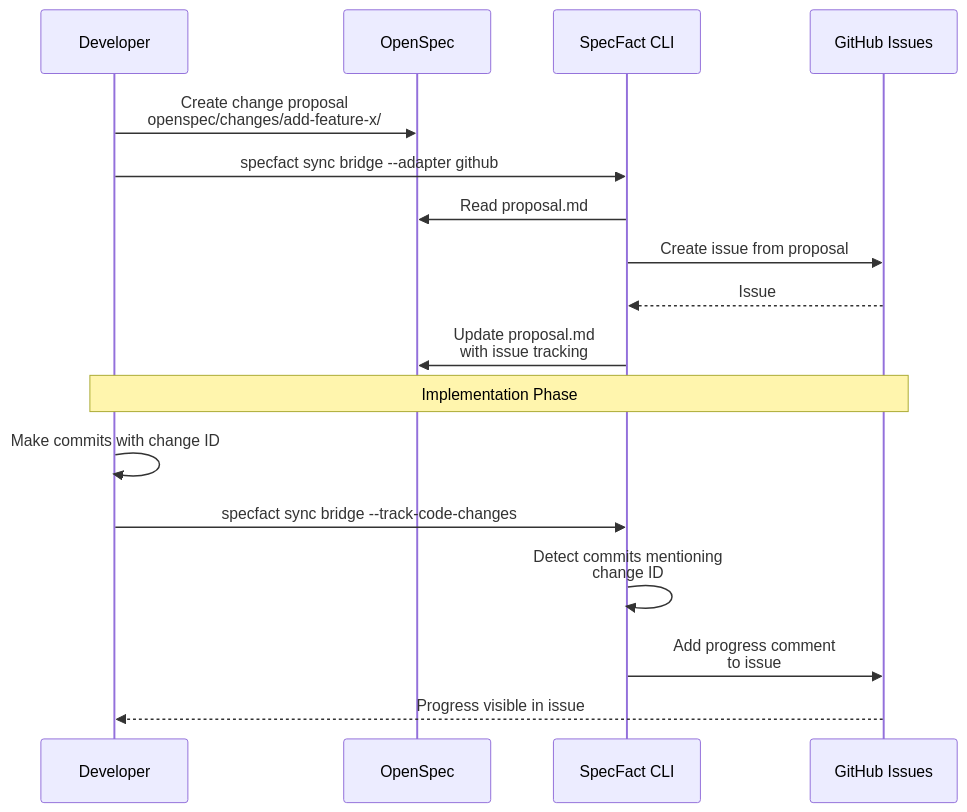
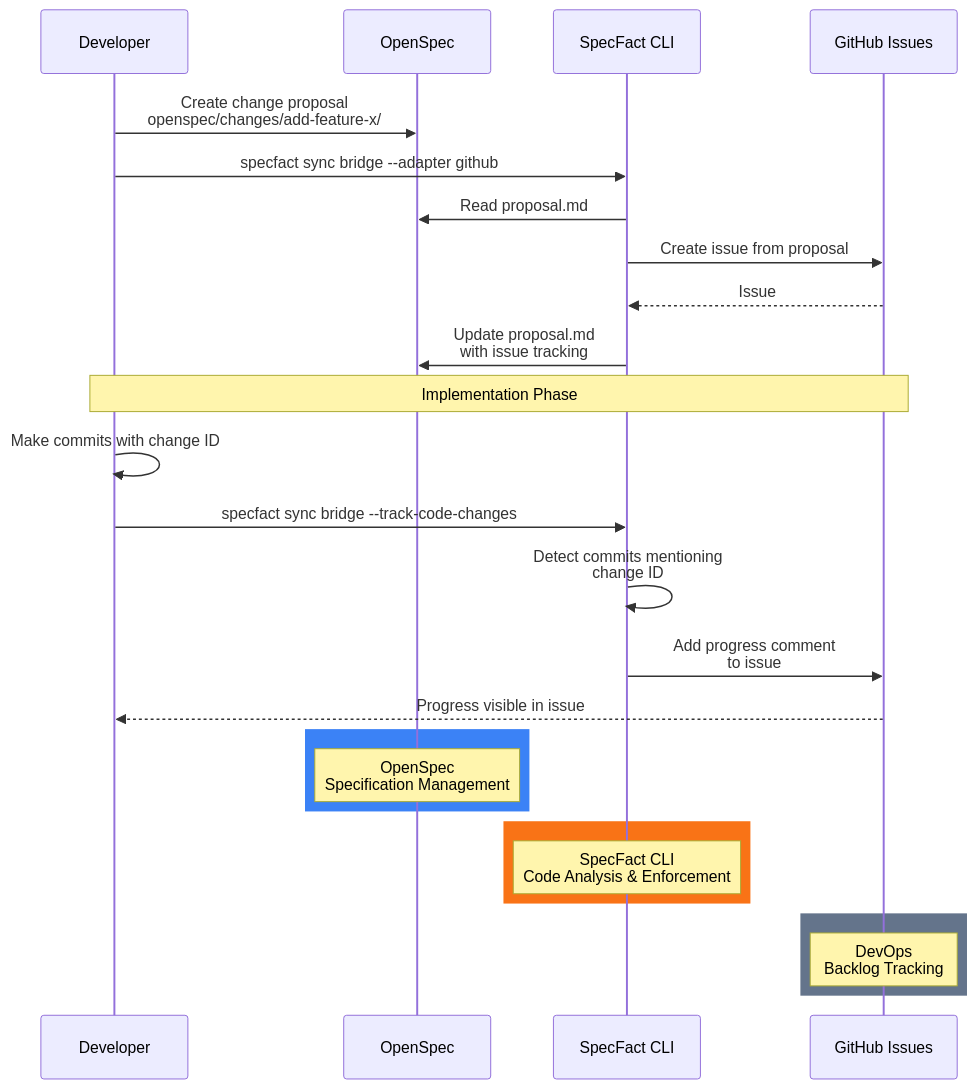
The second of 5 diagrams in docs/guides/openspec-journey.md (nold-ai/specfact-cli), drawn with Mermaid before and after one commit.

Commit message:
docs: add color styling to sequence diagram in OpenSpec journey
- Add colored rectangles to sequence diagram for visual distinction
- OpenSpec: Blue background (#3b82f6)
- SpecFact: Orange background (#f97316)
- DevOps: Slate gray background (#64748b)
- Improves readability and visual consistency across all diagrams

````diff
--- a/docs/guides/openspec-journey.md
+++ b/docs/guides/openspec-journey.md
@@ -156,22 +156,34 @@
 ```mermaid
 sequenceDiagram
     participant Dev as Developer
     participant OS as OpenSpec
     participant SF as SpecFact CLI
     participant GH as GitHub Issues
     
     Dev->>OS: Create change proposal<br/>openspec/changes/add-feature-x/
     Dev->>SF: specfact sync bridge --adapter github
     SF->>OS: Read proposal.md
     SF->>GH: Create issue from proposal
     GH-->>SF: Issue #123 created
     SF->>OS: Update proposal.md<br/>with issue tracking
     
     Note over Dev,GH: Implementation Phase
     
     Dev->>Dev: Make commits with change ID
     Dev->>SF: specfact sync bridge --track-code-changes
     SF->>SF: Detect commits mentioning<br/>change ID
     SF->>GH: Add progress comment<br/>to issue #123
     GH-->>Dev: Progress visible in issue
+    
+    rect rgb(59, 130, 246)
+    Note over OS: OpenSpec<br/>Specification Management
+    end
+    
+    rect rgb(249, 115, 22)
+    Note over SF: SpecFact CLI<br/>Code Analysis & Enforcement
+    end
+    
+    rect rgb(100, 116, 139)
+    Note over GH: DevOps<br/>Backlog Tracking
+    end
 ```
````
·····
▸ ABOUT THIS TASK: Every line of the listing that holds the word "with" is to be found and copied.

▸ SOLVED PROBLEM:
The second of 5 diagrams in docs/guides/openspec-journey.md (nold-ai/specfact-cli), drawn with Mermaid before and after one commit.
     SF->>OS: Update proposal.md<br/>with issue tracking
     Dev->>Dev: Make commits with change ID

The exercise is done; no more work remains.